TASK ITEM — Return an exact copy of the entries, skipping any picture you find.

Content revision data —
==========
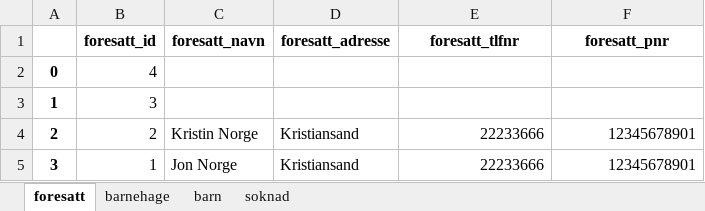
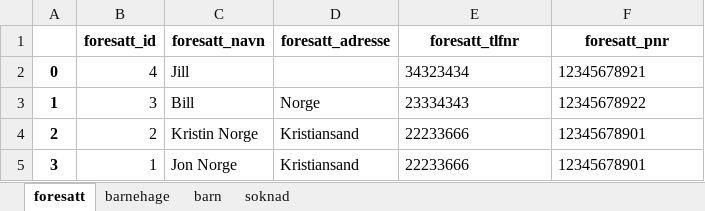
Before and after one commit to Gorilla-Mode/Oblig5-G3B, an Excel workbook: barnehage/kgdata.xlsx, sheet foresatt, drawn as a sheet; values as stored, in another font and other column widths than the file's, no borders; the diff names each change by its address in the sheet, - before the commit and + after, or states it on an @@ line.

```diff
--- a/barnehage/kgdata.xlsx (sheet foresatt)
+++ b/barnehage/kgdata.xlsx (sheet foresatt)
-C2 (foresatt_navn): (empty)
+C2 (foresatt_navn): Jill
-E2 (foresatt_tlfnr): (empty)
+E2 (foresatt_tlfnr): 34323434
-F2 (foresatt_pnr): (empty)
+F2 (foresatt_pnr): 12345678921
-C3 (foresatt_navn): (empty)
+C3 (foresatt_navn): Bill
-D3 (foresatt_adresse): (empty)
+D3 (foresatt_adresse): Norge
-E3 (foresatt_tlfnr): (empty)
+E3 (foresatt_tlfnr): 23334343
-F3 (foresatt_pnr): (empty)
+F3 (foresatt_pnr): 12345678922
-E4:F5 alignment: right
+E4:F5 alignment: left
```
Also changed, not shown: sheet soknad, sheet barn, 2 other files.
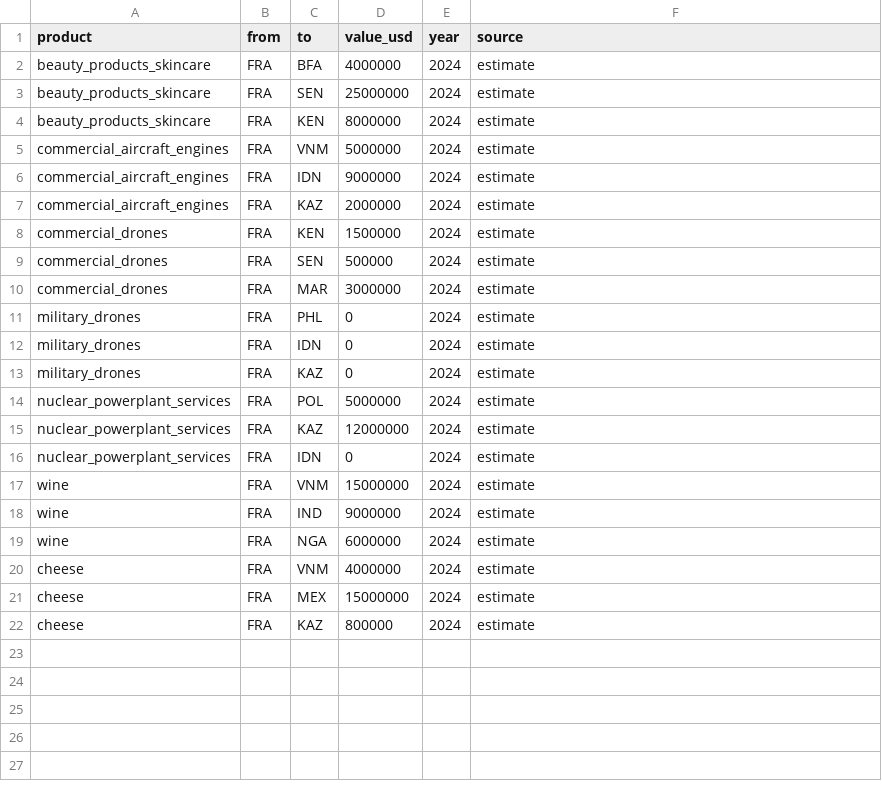
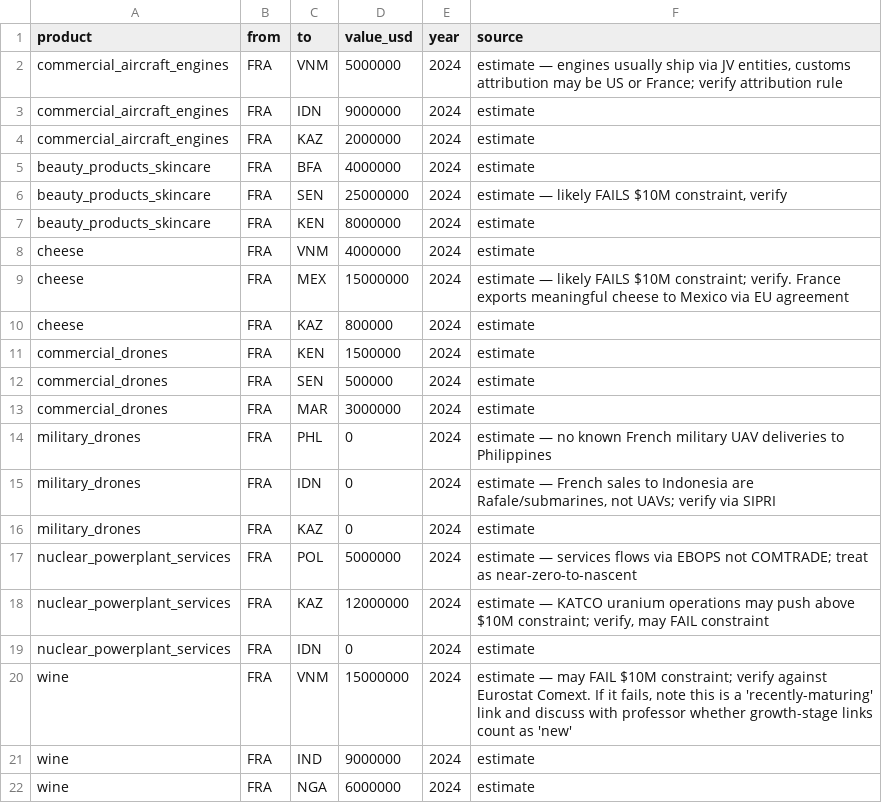
Before and after one commit to GDHOM/intl_bizzy_con, a CSV file: data/trade_links.csv, drawn as a sheet.

```diff
--- a/data/trade_links.csv
+++ b/data/trade_links.csv
@@ -1,8 +1,11 @@
 product,from,to,value_usd,year,source
-beauty_products_skincare,FRA,BFA,4000000,2024,estimate
-beauty_products_skincare,FRA,SEN,25000000,2024,estimate
-beauty_products_skincare,FRA,KEN,8000000,2024,estimate
-commercial_aircraft_engines,FRA,VNM,5000000,2024,estimate
+commercial_aircraft_engines,FRA,VNM,5000000,2024,"estimate — engines usually ship via JV entities, customs attribution may be US or France; verify attribution rule"
 commercial_aircraft_engines,FRA,IDN,9000000,2024,estimate
 commercial_aircraft_engines,FRA,KAZ,2000000,2024,estimate
+beauty_products_skincare,FRA,BFA,4000000,2024,estimate
+beauty_products_skincare,FRA,SEN,25000000,2024,"estimate — likely FAILS $10M constraint, verify"
+beauty_products_skincare,FRA,KEN,8000000,2024,estimate
+cheese,FRA,VNM,4000000,2024,estimate
+cheese,FRA,MEX,15000000,2024,estimate — likely FAILS $10M constraint; verify. France exports meaningful cheese to Mexico via EU agreement
+cheese,FRA,KAZ,800000,2024,estimate
 commercial_drones,FRA,KEN,1500000,2024,estimate
@@ -10,13 +13,10 @@ commercial_drones,FRA,SEN,500000,2024,estimate
 commercial_drones,FRA,MAR,3000000,2024,estimate
-military_drones,FRA,PHL,0,2024,estimate
-military_drones,FRA,IDN,0,2024,estimate
+military_drones,FRA,PHL,0,2024,estimate — no known French military UAV deliveries to Philippines
+military_drones,FRA,IDN,0,2024,"estimate — French sales to Indonesia are Rafale/submarines, not UAVs; verify via SIPRI"
 military_drones,FRA,KAZ,0,2024,estimate
-nuclear_powerplant_services,FRA,POL,5000000,2024,estimate
-nuclear_powerplant_services,FRA,KAZ,12000000,2024,estimate
+nuclear_powerplant_services,FRA,POL,5000000,2024,estimate — services flows via EBOPS not COMTRADE; treat as near-zero-to-nascent
+nuclear_powerplant_services,FRA,KAZ,12000000,2024,"estimate — KATCO uranium operations may push above $10M constraint; verify, may FAIL constraint"
 nuclear_powerplant_services,FRA,IDN,0,2024,estimate
-wine,FRA,VNM,15000000,2024,estimate
+wine,FRA,VNM,15000000,2024,"estimate — may FAIL $10M constraint; verify against Eurostat Comext. If it fails, note this is a 'recently-maturing' link and discuss with professor whether growth-stage links count as 'new'"
 wine,FRA,IND,9000000,2024,estimate
 wine,FRA,NGA,6000000,2024,estimate
-cheese,FRA,VNM,4000000,2024,estimate
-cheese,FRA,MEX,15000000,2024,estimate
-cheese,FRA,KAZ,800000,2024,estimate
```
Also changed, not shown: data/countries.csv, 6 other files.
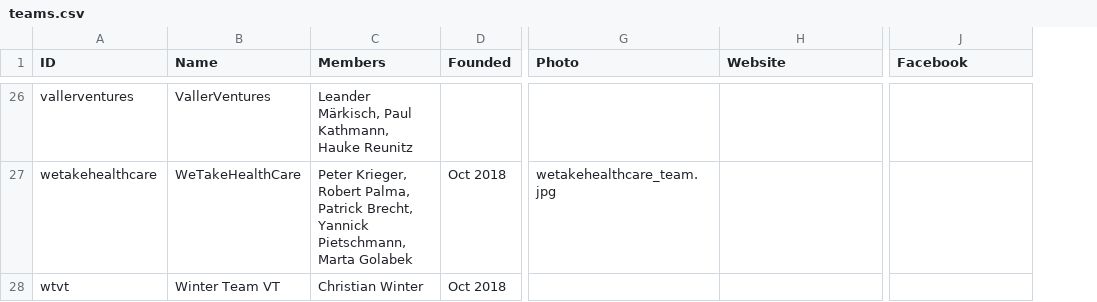
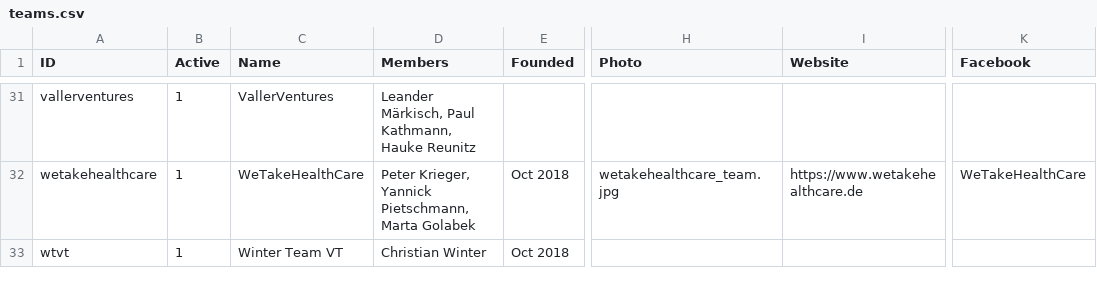
Before and after one commit to pioniergarage/grow, a CSV file: assets/data/teams.csv, drawn as a sheet; only a part is shown, gaps mark what is left out; addresses are those after the commit; the diff covers the shown part only; the diff names each change by its address in the sheet, - before the commit and + after, or states it on an @@ line.

```diff
--- a/assets/data/teams.csv
+++ b/assets/data/teams.csv
+column B (Active), rows 31-33: all 1
-D32 (Members): Peter Krieger, Robert Palma, Patrick Brecht, Yannick Pietschmann,…
+D32 (Members): Peter Krieger, Yannick Pietschmann,…
-I32 (Website): (empty)
+I32 (Website): https://www.wetakehealthcare.de
-K32 (Facebook): (empty)
+K32 (Facebook): WeTakeHealthCare
```
Also changed, not shown: 5 added rows and 24 edited cells elsewhere in this file, assets/data/mentors.csv, 15 other files.
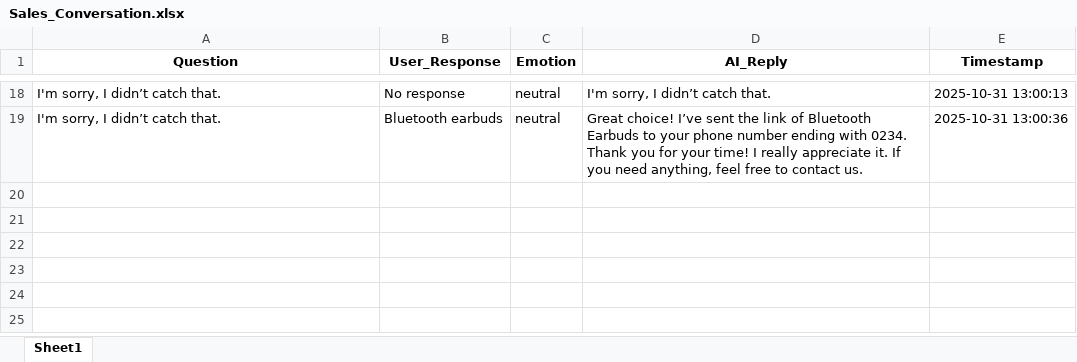
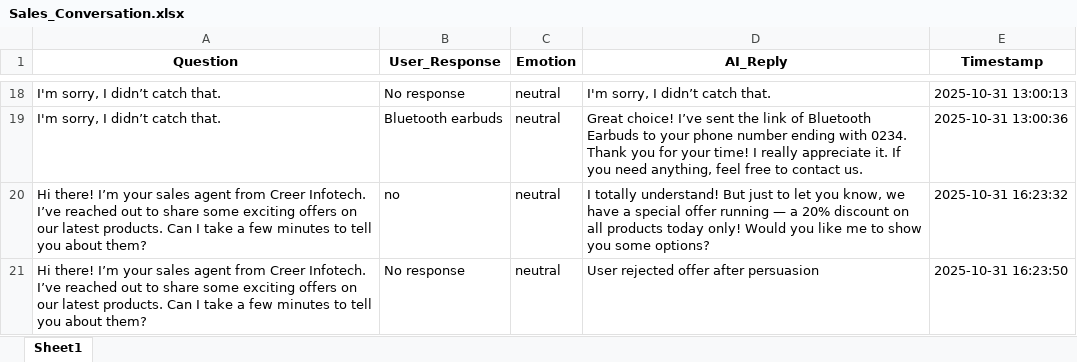
Before and after one commit to TrushilDev/SpeechSalesBot, an Excel workbook: Sales_Conversation.xlsx, sheet Sheet1, drawn as a sheet; only a part is shown, gaps mark what is left out; values as stored, in another font and other column widths than the file's, no borders; the diff names each change by its address in the sheet, - before the commit and + after, or states it on an @@ line.

```diff
--- a/Sales_Conversation.xlsx (sheet Sheet1)
+++ b/Sales_Conversation.xlsx (sheet Sheet1)
+row 20: Hi there! I’m your sales agent from Creer Infotech. I’ve reached out to share some exciting offers on our latest products. Can I take a few minutes to tell you about them? | no | neutral | I totally understand! But just to let you know, we have a special offer running — a 20% discount on all products today only! Would you like me to show you some options? | 2025-10-31 16:23:32
+row 21: Hi there! I’m your sales agent from Creer Infotech. I’ve reached out to share some exciting offers on our latest products. Can I take a few minutes to tell you about them? | No response | neutral | User rejected offer after persuasion | 2025-10-31 16:23:50
```
Also changed, not shown: 5 other files.
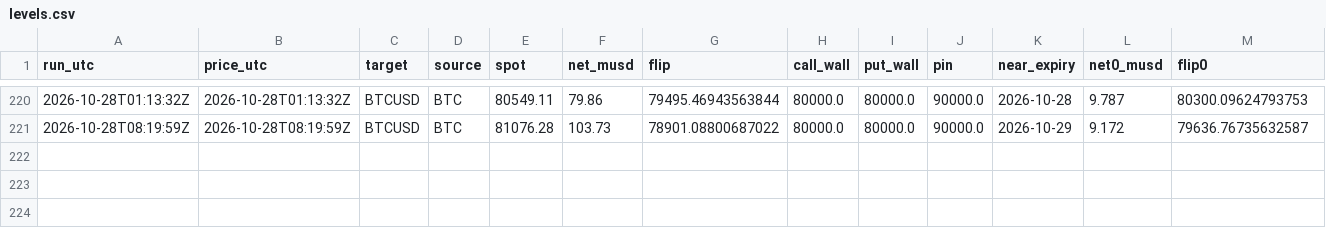
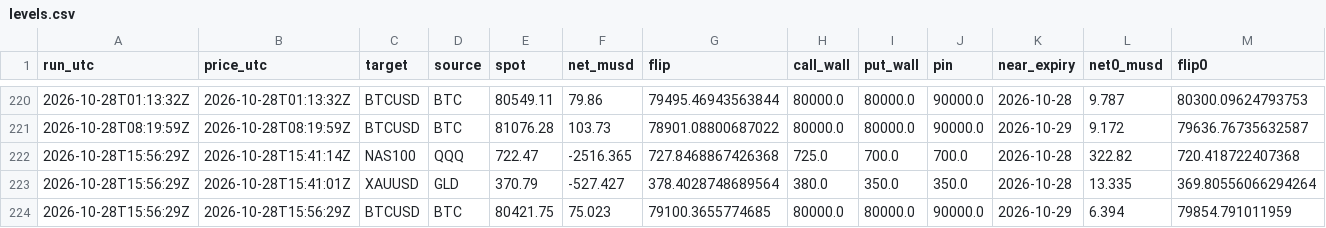
Before and after one commit to aoimiku/gex-levels, a CSV file: data/history/levels.csv, drawn as a sheet; only a part is shown, gaps mark what is left out; rows hold the shown columns only; the diff names each change by its address in the sheet, - before the commit and + after, or states it on an @@ line.

```diff
--- a/data/history/levels.csv
+++ b/data/history/levels.csv
+row 222: 2026-10-28T15:56:29Z | 2026-10-28T15:41:14Z | NAS100 | QQQ | 722.47 | -2516.365 | 727.8468867426368 | 725.0 | 700.0 | 700.0 | 2026-10-28 | 322.82 | 720.418722407368
+row 223: 2026-10-28T15:56:29Z | 2026-10-28T15:41:01Z | XAUUSD | GLD | 370.79 | -527.427 | 378.4028748689564 | 380.0 | 350.0 | 350.0 | 2026-10-28 | 13.335 | 369.80556066294264
+row 224: 2026-10-28T15:56:29Z | 2026-10-28T15:56:29Z | BTCUSD | BTC | 80421.75 | 75.023 | 79100.3655774685 | 80000.0 | 80000.0 | 90000.0 | 2026-10-29 | 6.394 | 79854.791011959
```
Also changed, not shown: 11 other files.
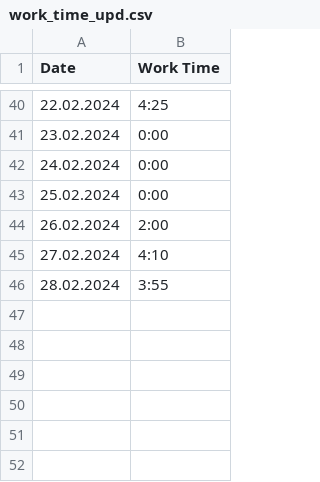
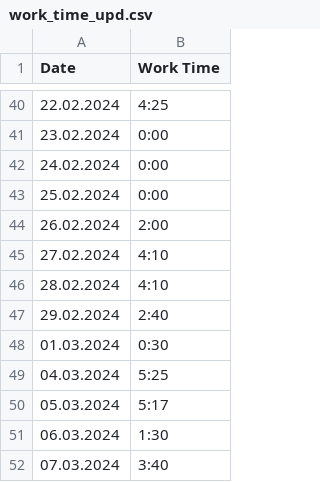
Before and after one commit to Leonid-Erlygin/routine_bot, a CSV file: data/work_time_upd.csv, drawn as a sheet; only a part is shown, gaps mark what is left out.

```diff
--- a/data/work_time_upd.csv
+++ b/data/work_time_upd.csv
@@ -45,2 +45,8 @@ Date,Work Time
 27.02.2024,4:10
-28.02.2024,3:55
+28.02.2024,4:10
+29.02.2024,2:40
+01.03.2024,0:30
+04.03.2024,5:25
+05.03.2024,5:17
+06.03.2024,1:30
+07.03.2024,3:40
```
Also changed, not shown: 2 other files.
==========
FINISHED EXERCISE —
Before and after one commit to Gorilla-Mode/Oblig5-G3B, an Excel workbook: barnehage/kgdata.xlsx, sheet foresatt, drawn as a sheet; values as stored, in another font and other column widths than the file's, no borders; the diff names each change by its address in the sheet, - before the commit and + after, or states it on an @@ line.

```diff
--- a/barnehage/kgdata.xlsx (sheet foresatt)
+++ b/barnehage/kgdata.xlsx (sheet foresatt)
-C2 (foresatt_navn): (empty)
+C2 (foresatt_navn): Jill
-E2 (foresatt_tlfnr): (empty)
+E2 (foresatt_tlfnr): 34323434
-F2 (foresatt_pnr): (empty)
+F2 (foresatt_pnr): 12345678921
-C3 (foresatt_navn): (empty)
+C3 (foresatt_navn): Bill
-D3 (foresatt_adresse): (empty)
+D3 (foresatt_adresse): Norge
-E3 (foresatt_tlfnr): (empty)
+E3 (foresatt_tlfnr): 23334343
-F3 (foresatt_pnr): (empty)
+F3 (foresatt_pnr): 12345678922
-E4:F5 alignment: right
+E4:F5 alignment: left
```
Also changed, not shown: sheet soknad, sheet barn, 2 other files.
Before and after one commit to GDHOM/intl_bizzy_con, a CSV file: data/trade_links.csv, drawn as a sheet.

```diff
--- a/data/trade_links.csv
+++ b/data/trade_links.csv
@@ -1,8 +1,11 @@
 product,from,to,value_usd,year,source
-beauty_products_skincare,FRA,BFA,4000000,2024,estimate
-beauty_products_skincare,FRA,SEN,25000000,2024,estimate
-beauty_products_skincare,FRA,KEN,8000000,2024,estimate
-commercial_aircraft_engines,FRA,VNM,5000000,2024,estimate
+commercial_aircraft_engines,FRA,VNM,5000000,2024,"estimate — engines usually ship via JV entities, customs attribution may be US or France; verify attribution rule"
 commercial_aircraft_engines,FRA,IDN,9000000,2024,estimate
 commercial_aircraft_engines,FRA,KAZ,2000000,2024,estimate
+beauty_products_skincare,FRA,BFA,4000000,2024,estimate
+beauty_products_skincare,FRA,SEN,25000000,2024,"estimate — likely FAILS $10M constraint, verify"
+beauty_products_skincare,FRA,KEN,8000000,2024,estimate
+cheese,FRA,VNM,4000000,2024,estimate
+cheese,FRA,MEX,15000000,2024,estimate — likely FAILS $10M constraint; verify. France exports meaningful cheese to Mexico via EU agreement
+cheese,FRA,KAZ,800000,2024,estimate
 commercial_drones,FRA,KEN,1500000,2024,estimate
@@ -10,13 +13,10 @@ commercial_drones,FRA,SEN,500000,2024,estimate
 commercial_drones,FRA,MAR,3000000,2024,estimate
-military_drones,FRA,PHL,0,2024,estimate
-military_drones,FRA,IDN,0,2024,estimate
+military_drones,FRA,PHL,0,2024,estimate — no known French military UAV deliveries to Philippines
+military_drones,FRA,IDN,0,2024,"estimate — French sales to Indonesia are Rafale/submarines, not UAVs; verify via SIPRI"
 military_drones,FRA,KAZ,0,2024,estimate
-nuclear_powerplant_services,FRA,POL,5000000,2024,estimate
-nuclear_powerplant_services,FRA,KAZ,12000000,2024,estimate
+nuclear_powerplant_services,FRA,POL,5000000,2024,estimate — services flows via EBOPS not COMTRADE; treat as near-zero-to-nascent
+nuclear_powerplant_services,FRA,KAZ,12000000,2024,"estimate — KATCO uranium operations may push above $10M constraint; verify, may FAIL constraint"
 nuclear_powerplant_services,FRA,IDN,0,2024,estimate
-wine,FRA,VNM,15000000,2024,estimate
+wine,FRA,VNM,15000000,2024,"estimate — may FAIL $10M constraint; verify against Eurostat Comext. If it fails, note this is a 'recently-maturing' link and discuss with professor whether growth-stage links count as 'new'"
 wine,FRA,IND,9000000,2024,estimate
 wine,FRA,NGA,6000000,2024,estimate
-cheese,FRA,VNM,4000000,2024,estimate
-cheese,FRA,MEX,15000000,2024,estimate
-cheese,FRA,KAZ,800000,2024,estimate
```
Also changed, not shown: data/countries.csv, 6 other files.
Before and after one commit to pioniergarage/grow, a CSV file: assets/data/teams.csv, drawn as a sheet; only a part is shown, gaps mark what is left out; addresses are those after the commit; the diff covers the shown part only; the diff names each change by its address in the sheet, - before the commit and + after, or states it on an @@ line.

```diff
--- a/assets/data/teams.csv
+++ b/assets/data/teams.csv
+column B (Active), rows 31-33: all 1
-D32 (Members): Peter Krieger, Robert Palma, Patrick Brecht, Yannick Pietschmann,…
+D32 (Members): Peter Krieger, Yannick Pietschmann,…
-I32 (Website): (empty)
+I32 (Website): https://www.wetakehealthcare.de
-K32 (Facebook): (empty)
+K32 (Facebook): WeTakeHealthCare
```
Also changed, not shown: 5 added rows and 24 edited cells elsewhere in this file, assets/data/mentors.csv, 15 other files.
Before and after one commit to TrushilDev/SpeechSalesBot, an Excel workbook: Sales_Conversation.xlsx, sheet Sheet1, drawn as a sheet; only a part is shown, gaps mark what is left out; values as stored, in another font and other column widths than the file's, no borders; the diff names each change by its address in the sheet, - before the commit and + after, or states it on an @@ line.

```diff
--- a/Sales_Conversation.xlsx (sheet Sheet1)
+++ b/Sales_Conversation.xlsx (sheet Sheet1)
+row 20: Hi there! I’m your sales agent from Creer Infotech. I’ve reached out to share some exciting offers on our latest products. Can I take a few minutes to tell you about them? | no | neutral | I totally understand! But just to let you know, we have a special offer running — a 20% discount on all products today only! Would you like me to show you some options? | 2025-10-31 16:23:32
+row 21: Hi there! I’m your sales agent from Creer Infotech. I’ve reached out to share some exciting offers on our latest products. Can I take a few minutes to tell you about them? | No response | neutral | User rejected offer after persuasion | 2025-10-31 16:23:50
```
Also changed, not shown: 5 other files.
Before and after one commit to aoimiku/gex-levels, a CSV file: data/history/levels.csv, drawn as a sheet; only a part is shown, gaps mark what is left out; rows hold the shown columns only; the diff names each change by its address in the sheet, - before the commit and + after, or states it on an @@ line.

```diff
--- a/data/history/levels.csv
+++ b/data/history/levels.csv
+row 222: 2026-10-28T15:56:29Z | 2026-10-28T15:41:14Z | NAS100 | QQQ | 722.47 | -2516.365 | 727.8468867426368 | 725.0 | 700.0 | 700.0 | 2026-10-28 | 322.82 | 720.418722407368
+row 223: 2026-10-28T15:56:29Z | 2026-10-28T15:41:01Z | XAUUSD | GLD | 370.79 | -527.427 | 378.4028748689564 | 380.0 | 350.0 | 350.0 | 2026-10-28 | 13.335 | 369.80556066294264
+row 224: 2026-10-28T15:56:29Z | 2026-10-28T15:56:29Z | BTCUSD | BTC | 80421.75 | 75.023 | 79100.3655774685 | 80000.0 | 80000.0 | 90000.0 | 2026-10-29 | 6.394 | 79854.791011959
```
Also changed, not shown: 11 other files.
Before and after one commit to Leonid-Erlygin/routine_bot, a CSV file: data/work_time_upd.csv, drawn as a sheet; only a part is shown, gaps mark what is left out.

```diff
--- a/data/work_time_upd.csv
+++ b/data/work_time_upd.csv
@@ -45,2 +45,8 @@ Date,Work Time
 27.02.2024,4:10
-28.02.2024,3:55
+28.02.2024,4:10
+29.02.2024,2:40
+01.03.2024,0:30
+04.03.2024,5:25
+05.03.2024,5:17
+06.03.2024,1:30
+07.03.2024,3:40
```
Also changed, not shown: 2 other files.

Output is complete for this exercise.